Using cultural and disciplinary difference as a driver

IFICAN Debate: Beyond the Eye of Reason


St.Georges House, Windsor Castle 8th June 2011

Transcrip of Provocation by Dr Tiffany Jenkins

download as pdf

Dr Tiffany Jenkins is a sociologist and cultural commentator. Her research explores contested authority in the cultural sector, concepts of cultural value, and cultural property issues – especially repatriation and conflicts over cultural artefacts. These interests are underpinned by a study of authority and how today it has to continually justify itself and is constantly questioned and contested. Her research also examines the symbolic meanings and strategic use of human remains, and how the body becomes a locale for so many cultural, political, and ethical debates. She has written on the shifting relationship between museums and the sacred, and is the author of Contesting Human Remains in Museum Collections: the crisis of cultural authority, published by Routledge in 2010.
Tiffany is director of the arts and society programme at the Institute of Ideas and a committee member of the Battle of Ideas festival. She is co-convener of the British Sociological Association study group – Sociologists Outside Academia – which aims to raise the status of sociological work undertaken beyond an academic context, and a Fellow of the Royal Society of Arts, Manufacturers and Commerce.
Tiffany is a frequent contributor to the broadsheet press on arts and cultural issues.

Tiffany Jenkins
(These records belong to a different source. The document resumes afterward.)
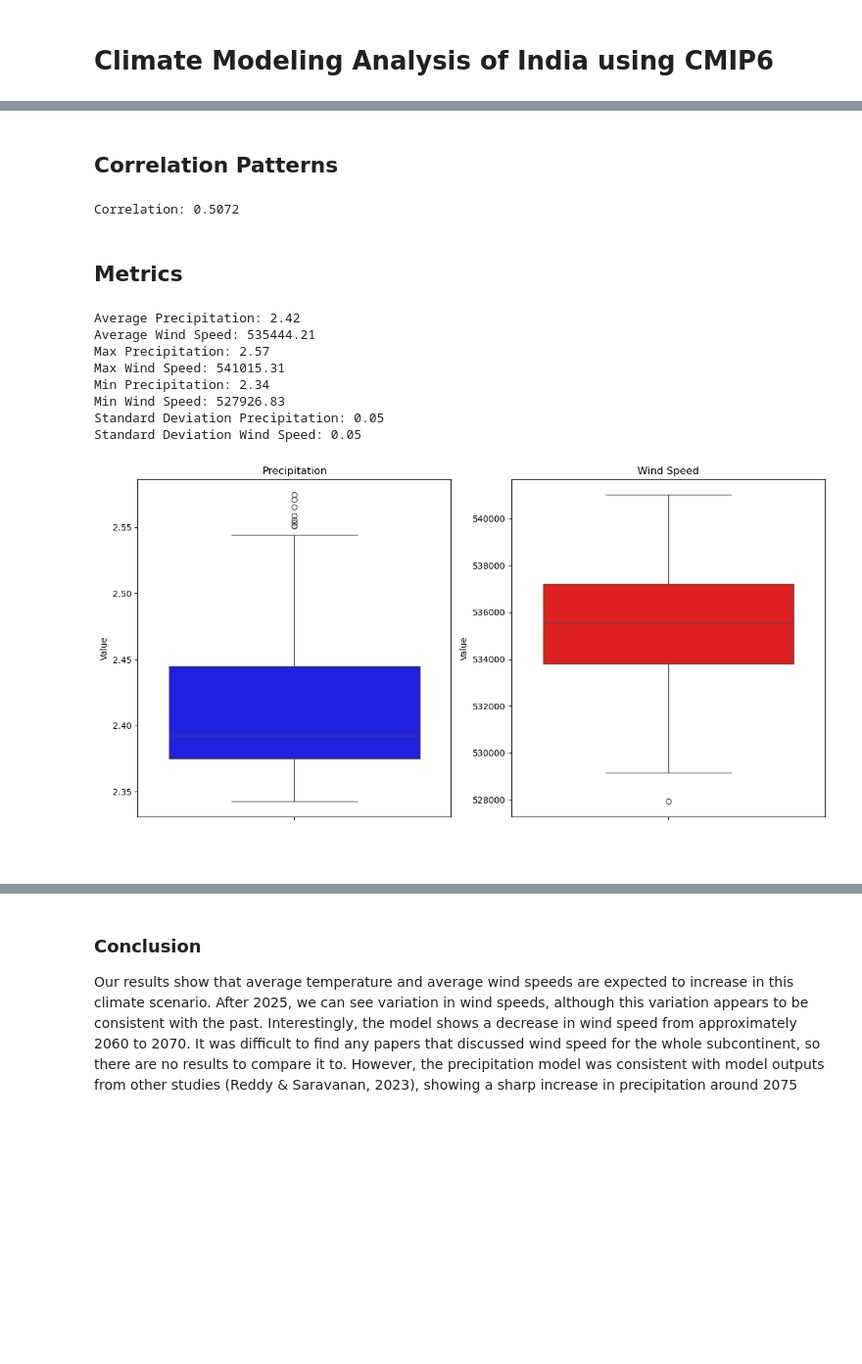
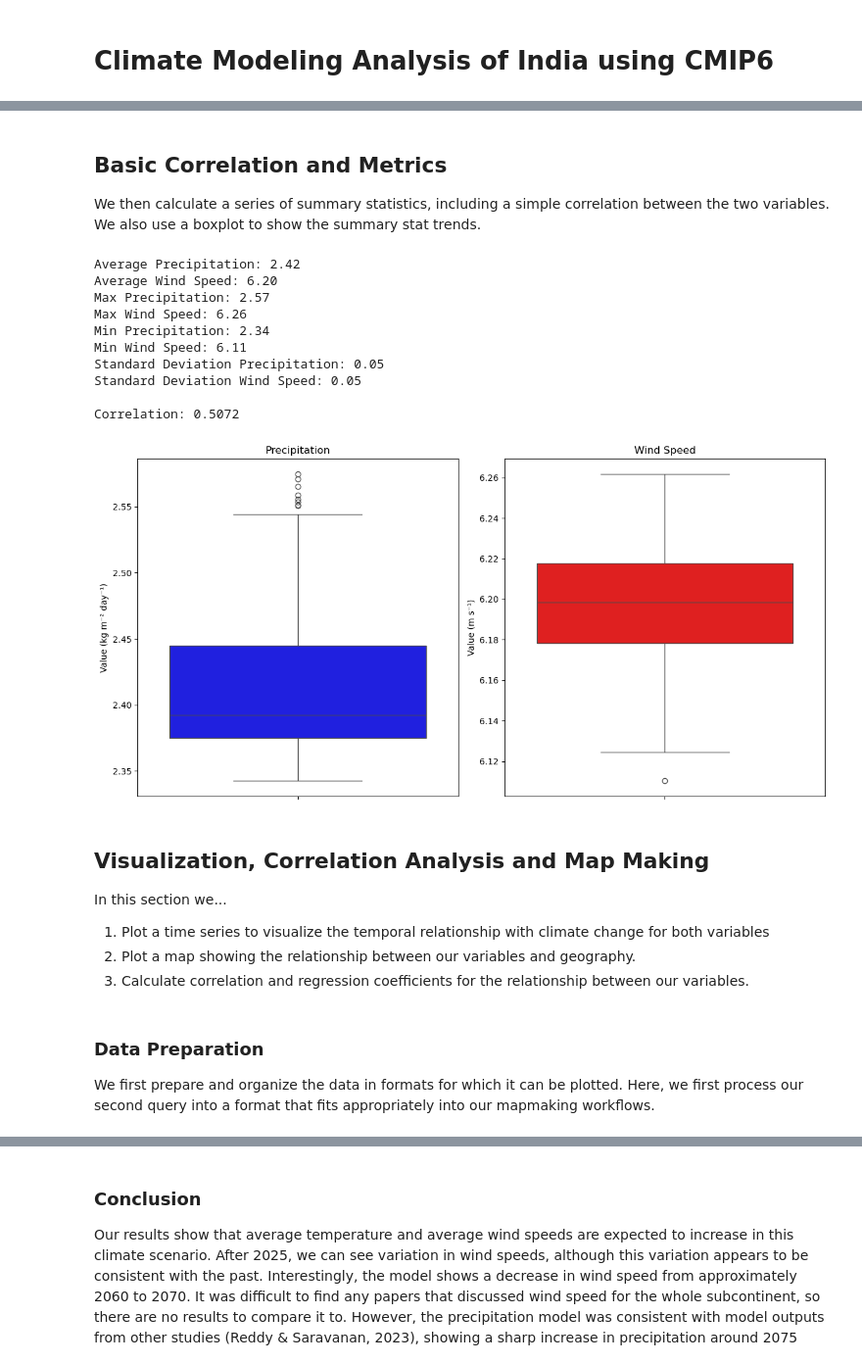
Before and after one commit to silkieMoth/eds_296_climate-modeling_final_proj, a Jupyter notebook: indian_monsoons.ipynb, the cells around one changed output, grey strips where cells are left out. Shown at 98% size. Saved outputs shown, nothing was run; the diff lists cells and outputs as text; code cells hidden in the pictures; blank space fills up the shorter version.

```diff
--- a/indian_monsoons.ipynb
+++ b/indian_monsoons.ipynb
@@ -130,10 +192,16 @@ def zarr_prepare(response_df, variable, scenario, start_year, end_year, agg_by,
 
 
     # convert sr mm/second to mm/day
-    converted = sliced * (60*60*24)
+    ## but ignore this if windspeed
+    if variable == 'pr':
+        converted = sliced * 60*60*24
 
-    # spatial average
-    averaged = converted.mean(dim=agg_by)
+        # spatial average
+        averaged = converted.mean(dim=agg_by)
+
+    else:
+        # spatial average
+        averaged = sliced.mean(dim=agg_by)
 
     return averaged
 # %%
@@ -255,5 +311,8 @@ visualize_model(
 # %% [markdown]
-## Correlation Patterns
+## Basic Correlation and Metrics
+
+We then calculate a series of summary statistics, including a simple correlation between the two variables. <br>
+We also use a boxplot to show the summary stat trends.
 # %%
 # Convert to a series
 precip_series = sim_mean_precip.to_series()
@@ -262,14 +321,6 @@ wind_series = sim_mean_wind.to_series()
 # Align both series by the index, year
 combined = pd.concat([precip_series, wind_series], axis = 1).dropna()
 combined.columns = ['precip', 'wind']
-# %%
-# Perform correlation analysis
-correlation = combined.corr().iloc[0,1]
-print(f"Correlation: {correlation:.4f}")
-# %% [output]
-Correlation: 0.5072
-# %% [markdown]
-## Metrics
 # %%
 # Compute basic statistics
 avg_precip = precip_series.mean()
@@ -290,35 +341,50 @@ print(f"Min Precipitation: {min_precip:.2f}")
 print(f"Min Wind Speed: {min_wind:.2f}")
 print(f"Standard Deviation Precipitation: {std_precip:.2f}")
 print(f"Standard Deviation Wind Speed: {std_precip:.2f}")
+
+# Perform correlation analysis
+correlation = combined.corr().iloc[0,1]
+print(f"\nCorrelation: {correlation:.4f}")
 # %% [output]
 Average Precipitation: 2.42
-Average Wind Speed: 535444.21
+Average Wind Speed: 6.20
 Max Precipitation: 2.57
-Max Wind Speed: 541015.31
+Max Wind Speed: 6.26
 Min Precipitation: 2.34
-Min Wind Speed: 527926.83
+Min Wind Speed: 6.11
 Standard Deviation Precipitation: 0.05
 Standard Deviation Wind Speed: 0.05
+
+Correlation: 0.5072
 # %%
 # Look at the distribution of the two variables' data
 fig, axes = plt.subplots(1, 2, figsize =( 12, 6))
 
 # Boxplot for Precipitation
 sns.boxplot(y = precip_series, ax = axes[0], color = 'blue')
 axes[0].set_title('Precipitation')
-axes[0].set_ylabel('Value')
+axes[0].set_ylabel('Value (kg m\u207B\u00B2 day\u207B\u00B9)')
 axes[0].set_xlabel('')
 
 # Boxplot for Wind Speed
 sns.boxplot(y = wind_series, ax = axes[1], color = 'red')
 axes[1].set_title('Wind Speed')
-axes[1].set_ylabel('Value')
+axes[1].set_ylabel('Value (m s\u207B\u00B9)')
 axes[1].set_xlabel('')
 
 # Display plots
 plt.tight_layout()
 plt.show()
 # %% [output]
-[figure, old version]
+[figure, new version]
-# %% [markdown]
-###
+# %% [markdown]
+## Visualization, Correlation Analysis and Map Making
+
+In this section we...
+1. Plot a time series to visualize the temporal relationship with climate change for both variables
+1. Plot a map showing the relationship between our variables and geography.
+2. Calculate correlation and regression coefficients for the relationship between our variables.
+# %% [markdown]
+### **Data Preparation**
+
+We first prepare and organize the data in formats for which it can be plotted. Here, we first process our second query into a format that fits appropriately into our mapmaking workflows.
```
Also changed, not shown: parts of 44 cells of this notebook.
In 2005, at the British Museum, once home to enlightenment thinking, a significant development occurred in the history of the institution. A collection of wooden tablets were wrapped in purple velvet and hidden in the basement. Curators, conservators and even the director of the museum, Neil McGregor, were not permitted to view them.
The tablets are 'tabots' sacred objects in the Ethiopian Orthodox Church and the most important of the 500 or so priceless Magdala treasures, looted by Britain from Ethiopia in 1868 and now held in this country – some in fact in the castle next to us. The tabots are regarded by Ethiopian Christians as representing the original Ark of the Covenant. In religious practice, only senior members of the Ethiopian church clergy are permitted to see them.
Today the British Museum’s tabots remain in storage because it has agreed never to display them or allow its curators to handle them – the director still doesn't go down into the basement . So there they sit, nobody can see them; curators, researchers, the public or even the believers themselves because they are after all in a basement in Bloomsbury. This isn't an isolated case. The code of ethics issued by the museums association argues that this practice should happen across the board. It commands professionals to (and I quote) 'Consider restricting access to certain specified items particularly those of ceremonial or religious importance where unrestricted access may cause offence to actual or cultural descendents'.
Indeed, in the last ten years objects considered to hold religious significance have been taken off display. In certain cases women aren't allowed to see certain objects (it's usually the women who aren't allowed to see certain objects as in the churinga in the National Museum of Scotland). So they're being hidden away. They're being hidden away in the name of respect, in the name of helping communities understand one another. And what I wanted to say tonight is that this is a warning. Knowledge will be restricted and art will be hidden if we ask art to heal religious wounds.
So I want to state my case very clearly. I want to argue that art cannot heal religious wounds. Not only can it not, asking it to do so will create problems. It will create problems for artists – commanding what they do, compromising their autonomy and curtailing their freedom. But I also want to argue that the suggestion that art heals religious wounds misunderstands the nature of conflicts today, creating confusion and avoiding political and social problems. To make this first case, the first point I want to make is that the arts must always be free from political direction. And secondly, I will question the assumption here that religion is at the heart of contemporary conflicts, which I think is implicit in the title.
So, to my first point, the arts must be free from political direction. Now I'm not naïve. The relationship between art and politics has never been straightforward. The arts have been used by leaders throughout history to bolster their status and authority, and to lend weight to concepts such as ‘the nation’ and 'British'. Some of the greatest works of art has been for religious and devotional purposes, demanding the devotion of one god. Artists, in turn, have used their talents to promote different agendas and to take sides in conflicts and revolutions. It can be very political – look at Picasso's Guernica. But while it may be a catalyst to political action, while culture is a factor in struggle, it is usually a subordinate one. And even then it can just end up as propaganda. Look at the environmental art of today – very clear political message urging us usually to restrain ourselves to come to the worlds attention and do something about the environment. Thing is though, its just not very good art. I am yet to be convinced of a good successful piece.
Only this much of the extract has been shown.